•Free Tax Services in Northeast – Shatomi Luster with the University of Missouri Extension Office announced that Kansas City residents, who earn less than $50,000 annually, are eligible to receive free tax preparation services. AmeriCorps NCCC (National Civilian Community Corps) is assisting with the program. See story on front page.
•Illegal Transient Camps – During the luncheon alone, Central Patrol Community Interaction Office James Schriever said he received at least 15 emails regarding the transient camps in Kessler Park near I-435 and The Paseo. The Kansas City Police Department partnered with the city to remove the illegal homeless camps on Jan. 18. The city estimates more than 150 people were living in the wooded area. Prior to evacuating the camps, KCPD gave two-weeks notice to those living at the camps, Schriever said. During the eradication of the camps, KCPD discovered several portable meth labs and synthetic marijuana. Also discovered were stolen metal from area work sites, catalytic converter cases and heat shields, and cut utilities. KCPD will continue to enforce city ordinances until there is compliance, he said. A number of citizens have told the police department that they don’t agree with removing the camps, stating that many of the homeless lost their jobs and homes as a result of the economic downturn. “They use that word ‘homeless’ very loosely,” Schriever said. “They’re seeing it as suffering the economic downturn.” However, most of the individuals at the homeless camp don’t fit that description, he said. Most are transient and unwilling to accept social services and work with the neighborhood, he said. “We’re giving them every opportunity to seek social services,” Schriever said. “We want to give them every opportunity to better themselves.” KCPD will continue to work with the neighborhoods to resolve the problem, he said.

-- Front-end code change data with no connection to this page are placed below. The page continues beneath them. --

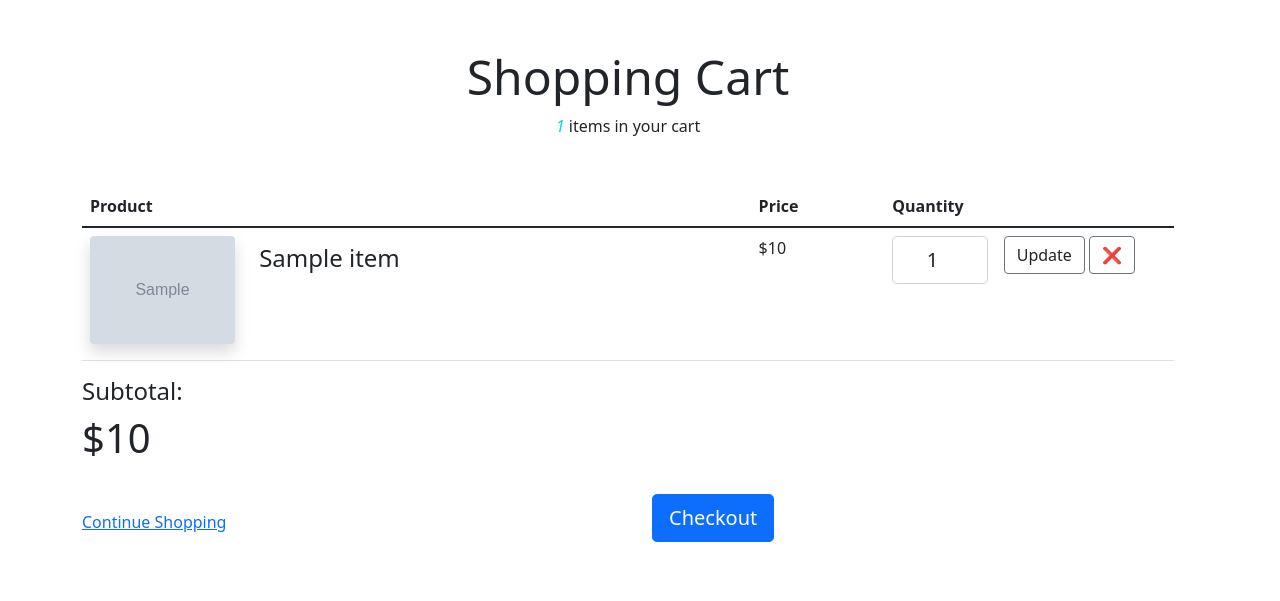
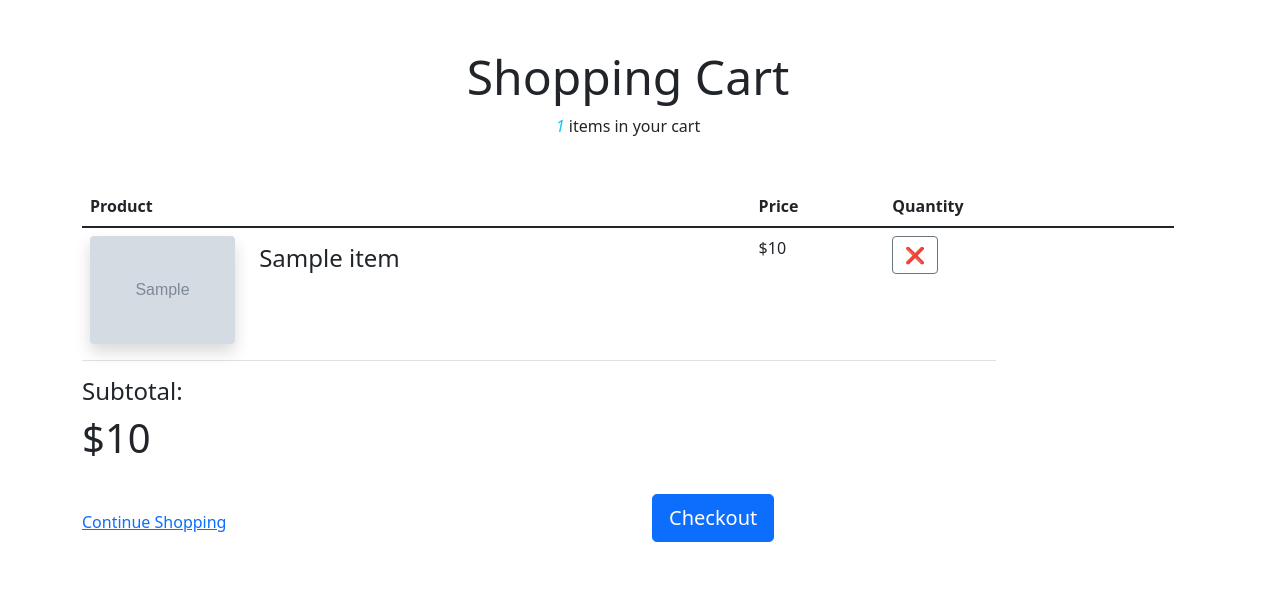
Before and after one commit to YOULOF2/Store-Website, a Flask app: template Eshop/templates/shop/cart.html in a window 1280 px wide. Shown: the part 56-657 px from the top of the page. Run offline with Flask 2, Linux system fonts and the light colour scheme; the template is opened without the code that fills it: most values are stand-ins (such as "Sample title", 1, 10 or a date in 2020); grey boxes marked "Sample" are stand-in pictures; some libraries are stand-ins or nearby versions.

Commit message:
IT starting to work

```diff
--- a/Eshop/database.py
+++ b/Eshop/database.py
@@ -24,6 +24,9 @@ class User(db.Model, UserMixin):
     shopping_cart = db.Column(MutableList.as_mutable(PickleType), default=[])
 
     wish_list = db.Column(MutableList.as_mutable(PickleType), default=[])
+
+    addresses = db.Column(MutableList.as_mutable(PickleType), default=[])
+    payment_methods = db.Column(MutableList.as_mutable(PickleType), default=[])
 
 
 class Products(db.Model):
--- a/Eshop/main.py
+++ b/Eshop/main.py
@@ -148,21 +148,8 @@ def logout():
     return redirect(url_for("home"))
 
 
-@eshop.route("/cart/add")
-@is_authenticated
-def add_to_cart():
-    product_id = request.args.get("product_id")
-    product_obj = Products.query.filter_by(product_id=product_id).first()
-    user_cart = current_user.shopping_cart
-
-    user_cart.append(product_obj)
-    db.session.commit()
-    print(user_cart)
-
-    return redirect(url_for("home"))
-
-
-@eshop.route("/user/cart")
+# Shopping cart
+@eshop.route("/cart/")
 @is_authenticated
 def cart():
     current_user_id = current_user.get_id()
@@ -176,6 +163,36 @@ def cart():
         else:
             sub_total += product.price
     return render_template("shop/cart.html", cart=user_cart, sub_total=sub_total)
+
+
+@eshop.route("/cart/add")
+@is_authenticated
+def add_to_cart():
+    product_id = request.args.get("product_id")
+    product_obj = Products.query.filter_by(product_id=product_id).first()
+    user_cart = current_user.shopping_cart
+
+    user_cart.append(product_obj)
+    db.session.commit()
+
+    return redirect(url_for("home"))
+
+
+@eshop.route("/cart/remove")
+@is_authenticated
+def remove_from_cart():
+    product_id = request.args.get("product_id")
+    product_obj = Products.query.filter_by(product_id=product_id).first()
+    user_cart = current_user.shopping_cart
+
+    if product_obj.product_id == product_id:
+        for obj in user_cart:
+            if obj.product_id == product_id:
+                index = user_cart.index(obj)
+                del user_cart[index]
+        db.session.commit()
+
+    return redirect(url_for("cart"))
 
 
 @eshop.route("/product")
--- a/Eshop/templates/shop/cart.html
+++ b/Eshop/templates/shop/cart.html
@@ -51,15 +51,10 @@
                         {% else %}
                         <td data-th="Price">${{ item.price }}</td>
                         {% endif %}
-                        <td data-th="Quantity">
-                            <input type="number" class="form-control form-control-lg text-center" value="1">
-                        </td>
                         <td class="actions" data-th="">
                             <div class="text-right">
-                                <a class="btn btn-white border-secondary bg-white btn-md mb-2">
-                                    Update
-                                </a>
-                                <a class="btn btn-white border-secondary bg-white btn-md mb-2">
+                                <a class="btn btn-white border-secondary bg-white btn-md mb-2"
+                                   href="{{ url_for('remove_from_cart', product_id=item.product_id) }}">
                                     ❌
                                 </a>
                             </div>
--- a/Eshop/templates/shop/index.html
+++ b/Eshop/templates/shop/index.html
@@ -50,7 +50,7 @@
                         <div class="text-center"><a class="btn btn-outline-primary mt-auto" href="{{ url_for('show_product', product_id=product.product_id) }}">Learn More</a></div>
                     </div>
                     <div class="card-footer pt-0 border-top-0 bg-transparent">
-                        <div class="text-center"><a class="btn btn-outline-dark mt-auto" href="#">Add to cart</a></div>
+                        <div class="text-center"><a class="btn btn-outline-dark mt-auto" href="{{ url_for('add_to_cart', product_id=product.product_id) }}">Add to cart</a></div>
                     </div>
                 </div>
             </div>
--- a/Eshop/templates/shop/product.html
+++ b/Eshop/templates/shop/product.html
@@ -39,9 +39,8 @@
                 </div>
                 <p class="lead">{{ product.desc|safe }}</p>
                 <div class="d-flex">
-                    <input class="form-control text-center me-3" id="inputQuantity" value="1"
-                           style="max-width: 3rem"/>
-                    <a class="btn btn-outline-dark flex-shrink-0" type="button" href="{{ url_for('add_to_cart', product_id=product.product_id) }}">
+                    <a class="btn btn-outline-dark flex-shrink-0" type="button"
+                       href="{{ url_for('add_to_cart', product_id=product.product_id) }}">
                         <i class="bi-cart-fill me-1"></i>
                         Add to cart
                     </a>
```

•CPTED Partnership – Westside Housing has partnered with KCPD to help low income residents make improvements to their home dictated by Crime Prevention Through Environmental Design (CPTED). Each home can receive up to $500 to implement necessary upgrades, said East Patrol Community Interaction Officer Jason Cooley. Cooley will conduct the CPTED survey and send his recommendations to the home owner and Westside Housing. Westside Housing will provide funding to make the improvements, like installing better locks and lighting, landscaping to deter crime, among others.